The Assyrian evidence is not easily reconciled with the Greek tradition. Through the mid-seventh century, there is no indication of a centralized, Median authority, that is, a sole king, one who could be equated, for example, with Herodotus’ Deioces. Modern scholars have attempted to identify some Medes named in Assyrian sources with those of early Median kings mentioned in the Greek tradition. Median local rulers Dayukku (late eighth century) and Kashtaritu (early seventh century) have been equated with Herodotus’ Deioces and Phraortes, respectively, but beyond the linguistic gymnastics involved the historical context of each does not offer a good fit. Even if Dayukku and Kashtaritu left an imprint on subsequent Median tradition through oral traditions long since lost, there is no way to forge the two perspectives, Assyrian and Herodotean, into agreement.

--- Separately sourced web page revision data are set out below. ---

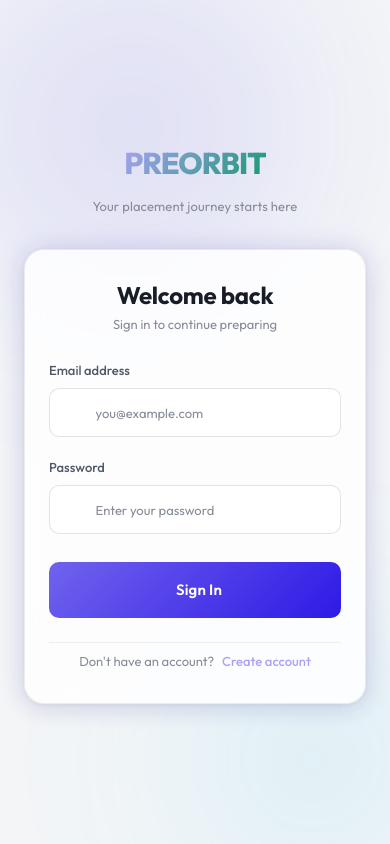
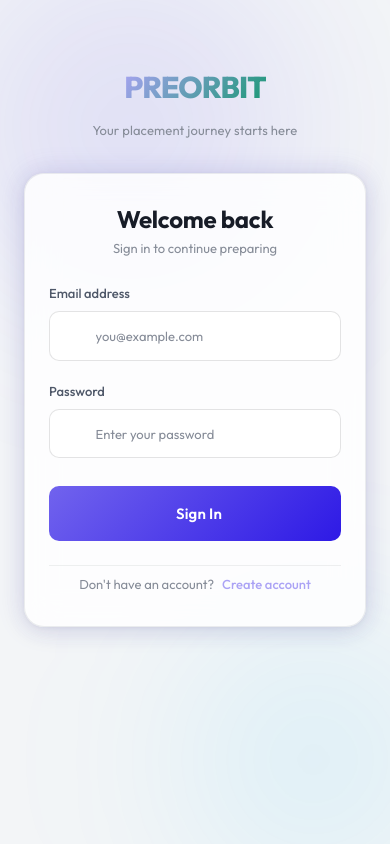
Before and after one commit to Reddevil522/PREORBIT, an Angular app in the folder frontend/: page /login in a window 390 px wide. Built offline with nearby package versions, Linux system fonts and the light colour scheme; some icons are missing.

Commit message:
fix: make login and signup pages fully scrollable

```diff
--- a/frontend/src/app/pages/auth/login/login.component.css
+++ b/frontend/src/app/pages/auth/login/login.component.css
@@ -350,3 +350,14 @@
     width: 100% !important;
   }
 }
+
+@media (max-width: 768px) {
+  .login-page {
+    height: 100dvh;
+    overflow-y: auto;
+    overflow-x: hidden;
+    padding-top: 4rem;
+    padding-bottom: 4rem;
+    align-items: flex-start; /* Ensure content starts at top when scrolling */
+  }
+}
--- a/frontend/src/app/pages/auth/register/register.component.css
+++ b/frontend/src/app/pages/auth/register/register.component.css
@@ -357,3 +357,14 @@
     width: 100% !important;
   }
 }
+
+@media (max-width: 768px) {
+  .register-page {
+    height: 100dvh;
+    overflow-y: auto;
+    overflow-x: hidden;
+    padding-top: 4rem;
+    padding-bottom: 4rem;
+    align-items: flex-start; /* Ensure content starts at top when scrolling */
+  }
+}
```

What remains in the dark is the critical period circa 650–550 BCE, when the Medes were at the height of their power. It remains unclear how we are to move from Assyrian descriptions of the Medes as seemingly independent city-lords to the Medes as a unified force that Cyaxeres (Umakishtar in the Babylonian sources) was able to unleash against Assyria with such devastating effect in the 610s. Recent approaches have postulated that the Medes were the leaders of a large coalition of mostly Iranian peoples from across northern Iran, a coalition unified by a forceful personality such as Cyaxeres and only for the purpose of defeating Assyria. This coalition, in conjunction with the Babylonians, was successful at that task, but afterwards the coalition splintered. If this reconstruction is accurate, it remains to be reconciled with accounts of the Medes as a major power through the first half of the sixth century, an impression given not only by Greek sources but one alluded to in Babylonian and biblical traditions (such as Jeremiah 25:25–26 and 51:27–28) as well.